» **Your instructions**:
Go through the material under this sentence. Return every line holding "points".

» **Data to examine**:
....
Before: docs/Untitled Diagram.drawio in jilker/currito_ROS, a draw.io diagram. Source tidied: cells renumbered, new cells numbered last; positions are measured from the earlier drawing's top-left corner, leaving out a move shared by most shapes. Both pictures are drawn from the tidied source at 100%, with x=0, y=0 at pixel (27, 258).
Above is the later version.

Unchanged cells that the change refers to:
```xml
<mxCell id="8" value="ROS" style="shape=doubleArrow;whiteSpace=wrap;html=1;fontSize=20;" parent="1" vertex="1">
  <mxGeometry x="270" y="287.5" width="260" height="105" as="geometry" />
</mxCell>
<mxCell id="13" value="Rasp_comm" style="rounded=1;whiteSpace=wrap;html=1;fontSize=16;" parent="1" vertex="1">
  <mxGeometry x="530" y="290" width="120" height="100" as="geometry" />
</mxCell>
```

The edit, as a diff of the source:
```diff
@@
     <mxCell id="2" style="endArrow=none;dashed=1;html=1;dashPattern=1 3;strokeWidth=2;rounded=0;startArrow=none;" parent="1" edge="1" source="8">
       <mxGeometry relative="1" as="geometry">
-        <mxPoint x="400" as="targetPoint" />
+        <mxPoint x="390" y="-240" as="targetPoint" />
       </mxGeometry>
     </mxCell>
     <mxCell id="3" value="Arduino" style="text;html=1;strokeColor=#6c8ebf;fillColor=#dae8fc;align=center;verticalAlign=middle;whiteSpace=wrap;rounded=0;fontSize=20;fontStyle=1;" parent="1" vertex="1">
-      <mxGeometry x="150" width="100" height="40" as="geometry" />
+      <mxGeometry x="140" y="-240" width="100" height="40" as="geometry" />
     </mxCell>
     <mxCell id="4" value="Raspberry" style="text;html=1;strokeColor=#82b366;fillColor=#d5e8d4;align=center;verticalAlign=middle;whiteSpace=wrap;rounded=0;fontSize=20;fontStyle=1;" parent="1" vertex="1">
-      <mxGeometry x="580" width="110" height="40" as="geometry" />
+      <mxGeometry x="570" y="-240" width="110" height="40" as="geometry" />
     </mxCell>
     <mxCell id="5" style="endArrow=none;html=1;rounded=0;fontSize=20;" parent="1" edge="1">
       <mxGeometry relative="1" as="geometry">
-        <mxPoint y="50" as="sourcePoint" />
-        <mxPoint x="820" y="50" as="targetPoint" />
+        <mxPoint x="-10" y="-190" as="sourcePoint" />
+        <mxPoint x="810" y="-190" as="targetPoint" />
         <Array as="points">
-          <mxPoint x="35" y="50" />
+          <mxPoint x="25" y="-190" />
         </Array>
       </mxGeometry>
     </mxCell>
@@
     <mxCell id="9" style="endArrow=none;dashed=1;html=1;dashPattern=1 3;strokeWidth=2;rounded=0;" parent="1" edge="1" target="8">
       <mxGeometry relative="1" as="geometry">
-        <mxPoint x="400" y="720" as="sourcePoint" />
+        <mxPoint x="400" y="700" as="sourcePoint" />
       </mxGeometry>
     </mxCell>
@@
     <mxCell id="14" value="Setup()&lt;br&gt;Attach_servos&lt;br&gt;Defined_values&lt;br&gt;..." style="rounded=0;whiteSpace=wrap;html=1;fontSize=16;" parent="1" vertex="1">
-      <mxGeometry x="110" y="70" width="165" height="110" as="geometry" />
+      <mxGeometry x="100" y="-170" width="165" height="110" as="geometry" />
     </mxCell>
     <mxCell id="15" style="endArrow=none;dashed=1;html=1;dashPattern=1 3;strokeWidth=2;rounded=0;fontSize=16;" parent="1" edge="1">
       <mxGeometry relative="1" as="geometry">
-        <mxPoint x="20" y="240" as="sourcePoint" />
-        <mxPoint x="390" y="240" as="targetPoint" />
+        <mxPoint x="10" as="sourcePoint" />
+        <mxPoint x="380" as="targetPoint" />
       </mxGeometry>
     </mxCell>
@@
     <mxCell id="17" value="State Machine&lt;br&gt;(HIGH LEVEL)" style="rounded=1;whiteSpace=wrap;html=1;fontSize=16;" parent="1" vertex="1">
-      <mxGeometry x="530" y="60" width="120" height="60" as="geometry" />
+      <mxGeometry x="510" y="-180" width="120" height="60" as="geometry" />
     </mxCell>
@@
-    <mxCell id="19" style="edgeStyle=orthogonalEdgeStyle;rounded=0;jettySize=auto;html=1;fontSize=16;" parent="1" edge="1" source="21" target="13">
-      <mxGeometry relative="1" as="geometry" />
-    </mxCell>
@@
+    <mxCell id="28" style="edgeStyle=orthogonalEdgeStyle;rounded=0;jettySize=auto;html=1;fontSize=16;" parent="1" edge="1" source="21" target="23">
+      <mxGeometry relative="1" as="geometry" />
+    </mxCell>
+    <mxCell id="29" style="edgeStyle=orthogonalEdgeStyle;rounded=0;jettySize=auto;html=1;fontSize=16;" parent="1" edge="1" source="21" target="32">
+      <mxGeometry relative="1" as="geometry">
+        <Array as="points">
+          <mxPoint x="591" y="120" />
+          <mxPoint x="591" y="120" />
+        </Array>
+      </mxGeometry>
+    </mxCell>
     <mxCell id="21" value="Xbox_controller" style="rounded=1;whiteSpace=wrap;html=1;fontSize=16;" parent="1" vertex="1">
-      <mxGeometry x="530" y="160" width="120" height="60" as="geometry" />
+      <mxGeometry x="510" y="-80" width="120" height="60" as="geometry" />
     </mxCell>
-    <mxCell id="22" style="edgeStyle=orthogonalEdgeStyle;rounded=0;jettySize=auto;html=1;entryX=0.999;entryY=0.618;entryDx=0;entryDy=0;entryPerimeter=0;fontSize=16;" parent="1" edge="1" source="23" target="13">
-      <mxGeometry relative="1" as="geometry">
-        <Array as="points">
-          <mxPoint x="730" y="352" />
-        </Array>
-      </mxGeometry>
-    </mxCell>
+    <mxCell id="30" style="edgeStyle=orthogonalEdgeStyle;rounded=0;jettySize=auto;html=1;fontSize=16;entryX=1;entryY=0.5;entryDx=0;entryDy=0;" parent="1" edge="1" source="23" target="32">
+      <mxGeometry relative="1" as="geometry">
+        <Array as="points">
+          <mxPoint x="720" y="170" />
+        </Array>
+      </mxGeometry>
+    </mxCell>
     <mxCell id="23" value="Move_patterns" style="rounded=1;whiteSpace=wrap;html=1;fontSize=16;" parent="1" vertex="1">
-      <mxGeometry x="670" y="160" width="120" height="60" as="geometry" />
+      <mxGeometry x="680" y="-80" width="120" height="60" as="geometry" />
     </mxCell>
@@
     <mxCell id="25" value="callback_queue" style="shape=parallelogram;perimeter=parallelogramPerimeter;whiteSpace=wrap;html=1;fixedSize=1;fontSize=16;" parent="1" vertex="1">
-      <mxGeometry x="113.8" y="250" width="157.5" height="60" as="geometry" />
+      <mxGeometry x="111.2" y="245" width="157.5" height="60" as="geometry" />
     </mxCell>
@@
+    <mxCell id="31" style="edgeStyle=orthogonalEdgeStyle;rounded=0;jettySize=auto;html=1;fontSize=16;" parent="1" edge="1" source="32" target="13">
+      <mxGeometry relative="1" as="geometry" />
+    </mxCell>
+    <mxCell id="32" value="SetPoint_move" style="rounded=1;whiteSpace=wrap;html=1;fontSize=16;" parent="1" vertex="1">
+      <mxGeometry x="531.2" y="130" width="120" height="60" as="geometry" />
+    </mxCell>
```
....
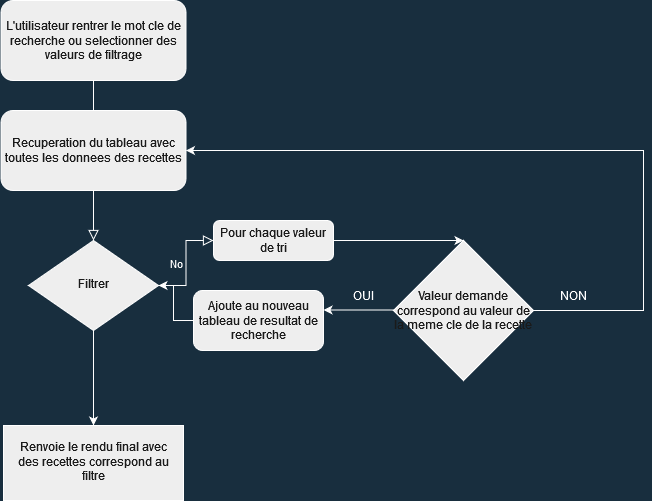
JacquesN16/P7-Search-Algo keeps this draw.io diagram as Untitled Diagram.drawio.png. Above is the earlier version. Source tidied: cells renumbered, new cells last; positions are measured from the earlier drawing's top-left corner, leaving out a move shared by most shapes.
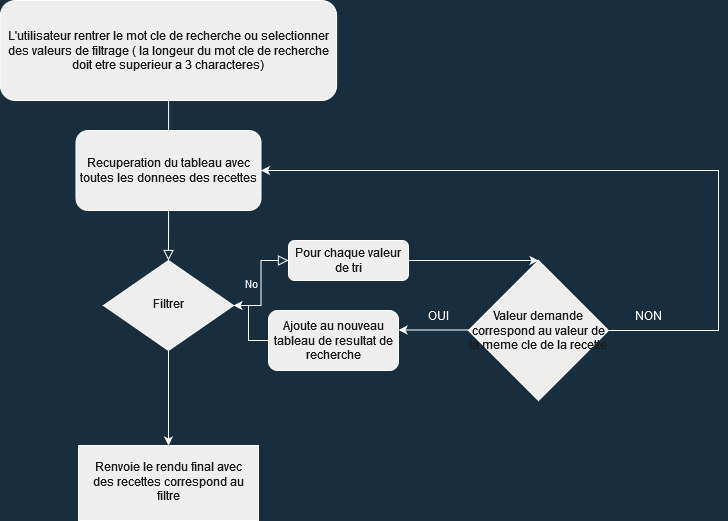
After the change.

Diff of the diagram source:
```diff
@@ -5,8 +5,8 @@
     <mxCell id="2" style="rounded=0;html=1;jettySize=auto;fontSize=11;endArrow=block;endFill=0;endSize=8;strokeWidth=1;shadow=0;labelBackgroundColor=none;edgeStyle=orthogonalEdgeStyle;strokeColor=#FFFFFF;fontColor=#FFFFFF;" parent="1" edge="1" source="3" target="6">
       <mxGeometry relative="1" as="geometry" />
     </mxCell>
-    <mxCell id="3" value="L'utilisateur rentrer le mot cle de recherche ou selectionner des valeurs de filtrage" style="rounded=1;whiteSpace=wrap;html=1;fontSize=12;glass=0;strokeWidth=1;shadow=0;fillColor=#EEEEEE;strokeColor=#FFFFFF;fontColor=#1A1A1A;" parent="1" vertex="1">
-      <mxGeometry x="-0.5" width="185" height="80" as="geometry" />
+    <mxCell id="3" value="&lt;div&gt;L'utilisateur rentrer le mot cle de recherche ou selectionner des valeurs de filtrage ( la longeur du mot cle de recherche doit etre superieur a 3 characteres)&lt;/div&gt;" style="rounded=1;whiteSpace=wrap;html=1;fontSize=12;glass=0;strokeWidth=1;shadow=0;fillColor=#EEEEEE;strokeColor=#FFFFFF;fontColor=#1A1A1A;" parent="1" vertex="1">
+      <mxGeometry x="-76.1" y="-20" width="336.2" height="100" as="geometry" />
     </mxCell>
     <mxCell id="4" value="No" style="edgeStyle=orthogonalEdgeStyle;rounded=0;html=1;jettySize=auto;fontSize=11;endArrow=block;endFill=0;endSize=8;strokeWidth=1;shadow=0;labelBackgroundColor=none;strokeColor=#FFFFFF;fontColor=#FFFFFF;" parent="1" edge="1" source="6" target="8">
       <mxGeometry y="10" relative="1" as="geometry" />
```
....
» **Response**:
         <Array as="points">
+        <Array as="points">
-        <Array as="points">
+        <Array as="points">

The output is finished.